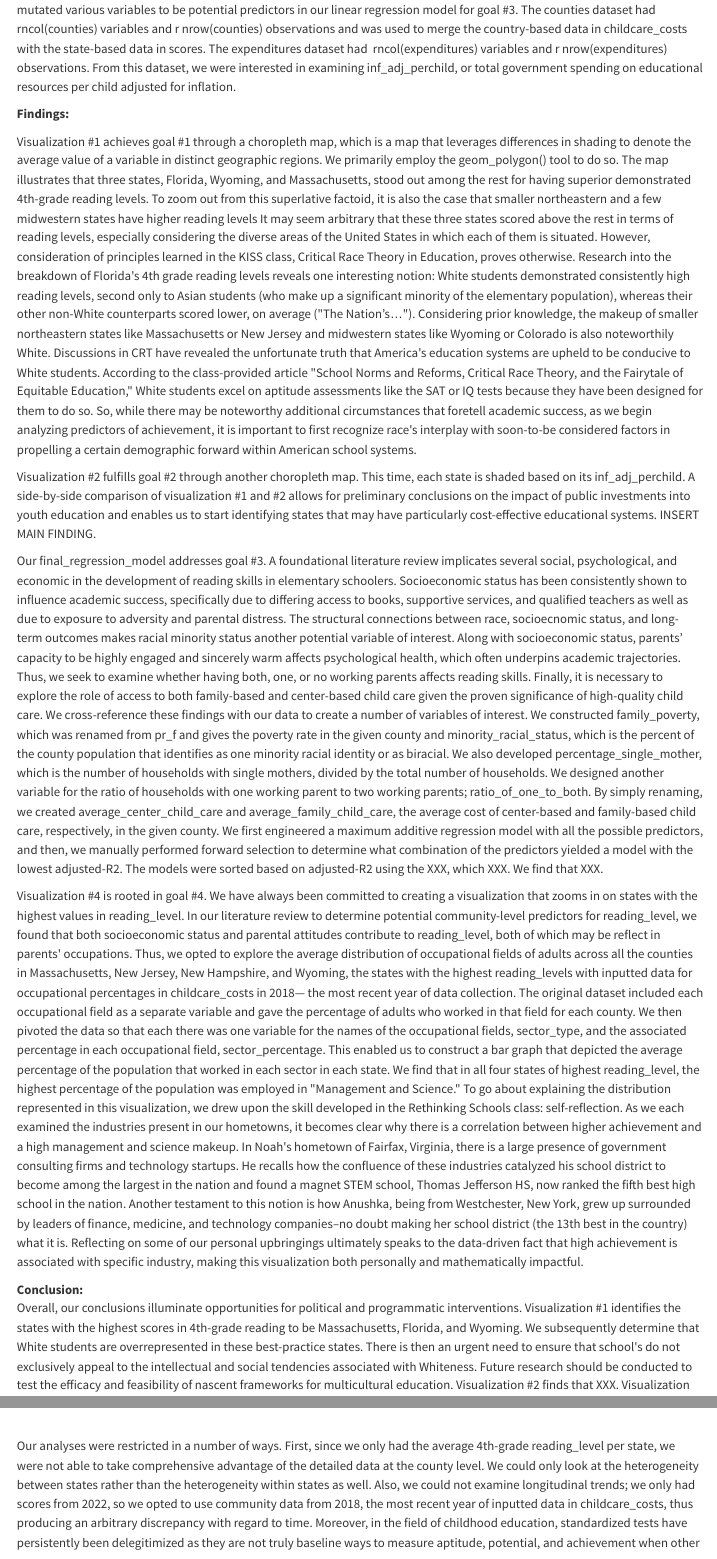
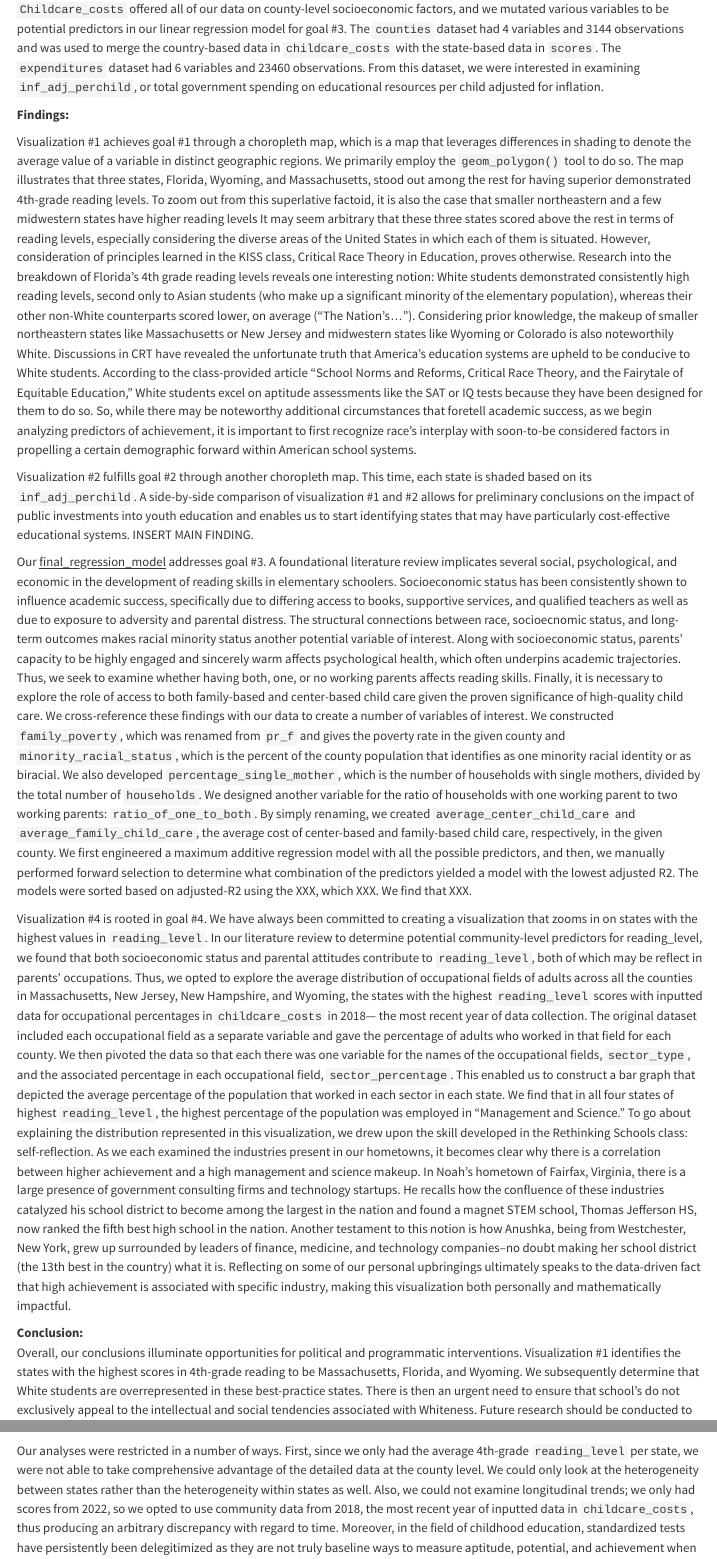
Before and after one commit to alanqiao6/Pred-Elem-Achievement, a Quarto document (index.qmd): the page in a window 1100 px wide, from 13680 px down before the commit and from 13660 px down after it, and a second part further down, joined at a grey line. Rendered offline with R 4.5, knitr and Pandoc in place of Quarto, with nearby package versions; some code elsewhere in the file could not run offline; long lines of code are wrapped.

Commit message:
Finished write-up for tonight

```diff
--- a/index.qmd
+++ b/index.qmd
@@ -549,7 +549,7 @@ The FOCUS cluster, Knowledge in the Service of Society, affectionately
 dubbed KISS, is an educational program that empowers students with
 interdisciplinary skills towards to effect social change at granular and
 broad levels. One salient learning objective of the program is to
-instill passion and knowledge for remedying injustices in our nation\'s
+instill passion and knowledge for remedying injustices in our nation's
 educational institutions. In this project, we seek to carry forward what
 we have learned in our FOCUS and, through critical thinking, novel
 understandings of data visualization, and empathy, highlight
@@ -577 +574,7 @@ nrow(scores) observations. The variables of interest were state_name,
-and reading_level, the average 4th-grade reading level in the given
+To achieve objectives, we integrated data from four datasets. The first
+dataset was `scores`, which had `r ncol(scores)` variables and
+`r nrow(scores)` observations. The variables of interest were
+`state_name`, and `reading_level`, the average 4th-grade reading level
+in the given state in 2022. The second was `childcare_costs`, which had
+`r ncol(childcare_costs)` variables and `r nrow(childcare_costs)`
+observations. `Childcare_costs` offered all of our data on county-level
@@ -581,19 +581,19 @@ observations. Childcare_costs offered all of our data on county-level
 socioeconomic factors, and we mutated various variables to be potential
-predictors in our linear regression model for goal #3. The counties
-dataset had rncol(counties) variables and r nrow(counties) observations
-and was used to merge the country-based data in childcare_costs with the
-state-based data in scores. The expenditures dataset had
-rncol(expenditures) variables and r nrow(expenditures) observations.
-From this dataset, we were interested in examining inf_adj_perchild, or
-total government spending on educational resources per child adjusted
-for inflation.
+predictors in our linear regression model for goal #3. The `counties`
+dataset had `r ncol(counties)` variables and `r nrow(counties)`
+observations and was used to merge the country-based data in
+`childcare_costs` with the state-based data in `scores`. The
+`expenditures` dataset had `r ncol(expenditures)` variables and
+`r nrow(expenditures)` observations. From this dataset, we were
+interested in examining `inf_adj_perchild`, or total government spending
+on educational resources per child adjusted for inflation.
 
 **Findings:**
 
 Visualization #1 achieves goal #1 through a choropleth map, which is a
 map that leverages differences in shading to denote the average value of
 a variable in distinct geographic regions. We primarily employ the
-geom_polygon() tool to do so. The map illustrates that three states,
+`geom_polygon()` tool to do so. The map illustrates that three states,
 Florida, Wyoming, and Massachusetts, stood out among the rest for having
 superior demonstrated 4th-grade reading levels. To zoom out from this
 superlative factoid, it is also the case that smaller northeastern and a
@@ -602,23 +602,28 @@ that these three states scored above the rest in terms of reading
 levels, especially considering the diverse areas of the United States in
 which each of them is situated. However, consideration of principles
 learned in the KISS class, Critical Race Theory in Education, proves
-otherwise. Research into the breakdown of Florida\'s 4th grade reading
+otherwise. Research into the breakdown of Florida's 4th grade reading
 levels reveals one interesting notion: White students demonstrated
 consistently high reading levels, second only to Asian students (who
 make up a significant minority of the elementary population), whereas
-their other non-White counterparts scored lower, on average (\"The
-Nation's...\"). Considering prior knowledge, the makeup of smaller
+their other non-White counterparts scored lower, on average ("The
+Nation's..."). Considering prior knowledge, the makeup of smaller
 northeastern states like Massachusetts or New Jersey and midwestern
 states like Wyoming or Colorado is also noteworthily White. Discussions
-in CRT have revealed the unfortunate truth that America\'s education
+in CRT have revealed the unfortunate truth that America's education
 systems are upheld to be conducive to White students. According to the
-class-provided article \"School Norms and Reforms, Critical Race Theory,
-and the Fairytale of Equitable Education,\" White students excel on
+class-provided article "School Norms and Reforms, Critical Race Theory,
+and the Fairytale of Equitable Education," White students excel on
 aptitude assessments like the SAT or IQ tests because they have been
 designed for them to do so. So, while there may be noteworthy additional
 circumstances that foretell academic success, as we begin analyzing
-predictors of achievement, it is important to first recognize race\'s
+predictors of achievement, it is important to first recognize race's
 interplay with soon-to-be considered factors in propelling a certain
 demographic forward within American school systems.
 
 Visualization #2 fulfills goal #2 through another choropleth map. This
+time, each state is shaded based on its `inf_adj_perchild`. A
+side-by-side comparison of visualization #1 and #2 allows for
+preliminary conclusions on the impact of public investments into youth
+education and enables us to start identifying states that may have
+particularly cost-effective educational systems. INSERT MAIN FINDING.
@@ -630 +630,27 @@ educational systems. INSERT MAIN FINDING.
 
+Our [final_regression_model]{.underline} addresses goal #3. A
+foundational literature review implicates several social, psychological,
+and economic in the development of reading skills in elementary
+schoolers. Socioeconomic status has been consistently shown to influence
+academic success, specifically due to differing access to books,
+supportive services, and qualified teachers as well as due to exposure
+to adversity and parental distress. The structural connections between
+race, socioecnomic status, and long-term outcomes makes racial minority
+status another potential variable of interest. Along with socioeconomic
+status, parents' capacity to be highly engaged and sincerely warm
+affects psychological health, which often underpins academic
+trajectories. Thus, we seek to examine whether having both, one, or no
+working parents affects reading skills. Finally, it is necessary to
+explore the role of access to both family-based and center-based child
+care given the proven significance of high-quality child care. We
+cross-reference these findings with our data to create a number of
+variables of interest. We constructed `family_poverty`, which was
+renamed from `pr_f` and gives the poverty rate in the given county and
+`minority_racial_status`, which is the percent of the county population
+that identifies as one minority racial identity or as biracial. We also
+developed `percentage_single_mother`, which is the number of households
+with single mothers, divided by the total number of `households`. We
+designed another variable for the ratio of households with one working
+parent to two working parents: `ratio_of_one_to_both`. By simply
+renaming, we created `average_center_child_care` and
+`average_family_child_care`, the average cost of center-based and
@@ -657,30 +658,34 @@ family-based child care, respectively, in the given county. We first
 engineered a maximum additive regression model with all the possible
 predictors, and then, we manually performed forward selection to
 determine what combination of the predictors yielded a model with the
-lowest adjusted-R2. The models were sorted based on adjusted-R2 using
+lowest adjusted R2. The models were sorted based on adjusted-R2 using
 the XXX, which XXX. We find that XXX.
 
 Visualization #4 is rooted in goal #4. We have always been committed to
 creating a visualization that zooms in on states with the highest values
-in reading_level. In our literature review to determine potential
+in `reading_level`. In our literature review to determine potential
 community-level predictors for reading_level, we found that both
-socioeconomic status and parental attitudes contribute to reading_level,
-both of which may be reflect in parents\' occupations. Thus, we opted to
-explore the average distribution of occupational fields of adults across
-all the counties in Massachusetts, New Jersey, New Hampshire, and
-Wyoming, the states with the highest reading_levels with inputted data
-for occupational percentages in childcare_costs in 2018--- the most
-recent year of data collection. The original dataset included each
-occupational field as a separate variable and gave the percentage of
-adults who worked in that field for each county. We then pivoted the
-data so that each there was one variable for the names of the
-occupational fields, sector_type, and the associated percentage in each
-occupational field, sector_percentage. This enabled us to construct a
-bar graph that depicted the average percentage of the population that
-worked in each sector in each state. We find that in all four states of
-highest reading_level, the highest percentage of the population was
-employed in \"Management and Science.\" To go about explaining the
-distribution represented in this visualization, we drew upon the skill
-developed in the Rethinking Schools class: self-reflection. As we each
-examined the industries present in our hometowns, it becomes clear why
-there is a correlation between higher achievement and a high management
+socioeconomic status and parental attitudes contribute to
+`reading_level`, both of which may be reflect in parents' occupations.
+Thus, we opted to explore the average distribution of occupational
+fields of adults across all the counties in Massachusetts, New Jersey,
+New Hampshire, and Wyoming, the states with the highest `reading_level`
+scores with inputted data for occupational percentages in
+`childcare_costs` in 2018--- the most recent year of data collection.
+The original dataset included each occupational field as a separate
+variable and gave the percentage of adults who worked in that field for
+each county. We then pivoted the data so that each there was one
+variable for the names of the occupational fields, `sector_type`, and
+the associated percentage in each occupational field,
+`sector_percentage`. This enabled us to construct a bar graph that
+depicted the average percentage of the population that worked in each
+sector in each state. We find that in all four states of highest
+`reading_level`, the highest percentage of the population was employed
+in "Management and Science." To go about explaining the distribution
+represented in this visualization, we drew upon the skill developed in
+the Rethinking Schools class: self-reflection. As we each examined the
+industries present in our hometowns, it becomes clear why there is a
+correlation between higher achievement and a high management and science
+makeup. In Noah's hometown of Fairfax, Virginia, there is a large
+presence of government consulting firms and technology startups. He
+recalls how the confluence of these industries catalyzed his school
@@ -703,24 +705,16 @@ programmatic interventions. Visualization #1 identifies the states with
 the highest scores in 4th-grade reading to be Massachusetts, Florida,
 and Wyoming. We subsequently determine that White students are
 overrepresented in these best-practice states. There is then an urgent
-need to ensure that school\'s do not exclusively appeal to the
+need to ensure that school's do not exclusively appeal to the
 intellectual and social tendencies associated with Whiteness. Future
 research should be conducted to test the efficacy and feasibility of
 nascent frameworks for multicultural education. Visualization #2 finds
 that XXX. Visualization #3 finds XXX. Visualization #4
 
-\
 Our analyses were restricted in a number of ways. First, since we only
-had the average 4th-grade reading_level per state, we were not able to
+had the average 4th-grade `reading_level` per state, we were not able to
 take comprehensive advantage of the detailed data at the county level.
 We could only look at the heterogeneity between states rather than the
 heterogeneity within states as well. Also, we could not examine
 longitudinal trends; we only had scores from 2022, so we opted to use
 community data from 2018, the most recent year of inputted data in
-childcare_costs, thus producing an arbitrary discrepancy with regard to
-time. Moreover, in the field of childhood education, standardized tests
-have persistently been delegitimized as they are not truly baseline ways
-to measure aptitude, potential, and achievement when other confounding
-variables such as disability or neurodiversity exist as we learned in
-our other FOCUS classes. In light of these limitations, future research
-should determine predictors of academic success at the county level,
@@ -728 +720,0 @@ which will facilitate more specific conclusions and data points that can
-be used in the training of regression models. Additionally, interactive
@@ -730 +721,4 @@ visualizations can be pioneered to represent changes in reading_level
-and corresponding predictors over time. Research effort should also be
+`childcare_costs`, thus producing an arbitrary discrepancy with regard
+to time. Moreover, in the field of childhood education, standardized
+tests have persistently been delegitimized as they are not truly
+baseline ways to measure aptitude, potential, and achievement when other
@@ -732,0 +726,4 @@ measure, such as overall classroom functioning as reported by teachers.
+learned in our other FOCUS classes. In light of these limitations,
+future research should determine predictors of academic success at the
+county level, which will facilitate more specific conclusions and data
+points that can be used in the training of regression models.
@@ -732,0 +731,2 @@ measure, such as overall classroom functioning as reported by teachers.
+changes in reading_level and corresponding predictors over time.
+Research effort should also be made to replicate these analyses but with
@@ -732,0 +734 @@ measure, such as overall classroom functioning as reported by teachers.
+as reported by teachers.
```
Also changed, not shown: docs/search.json, index.qmd (46 more changed lines), 1 other file.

TO DO: Wherever the word "based" appears in the listing above, copy the whole line.

TASK ANSWER:
-and was used to merge the country-based data in childcare_costs with the
-state-based data in scores. The expenditures dataset had
+observations and was used to merge the country-based data in
+`childcare_costs` with the state-based data in `scores`. The
+time, each state is shaded based on its `inf_adj_perchild`. A
+explore the role of access to both family-based and center-based child
+`average_family_child_care`, the average cost of center-based and
@@ -657,30 +658,34 @@ family-based child care, respectively, in the given county. We first
-lowest adjusted-R2. The models were sorted based on adjusted-R2 using
+lowest adjusted R2. The models were sorted based on adjusted-R2 using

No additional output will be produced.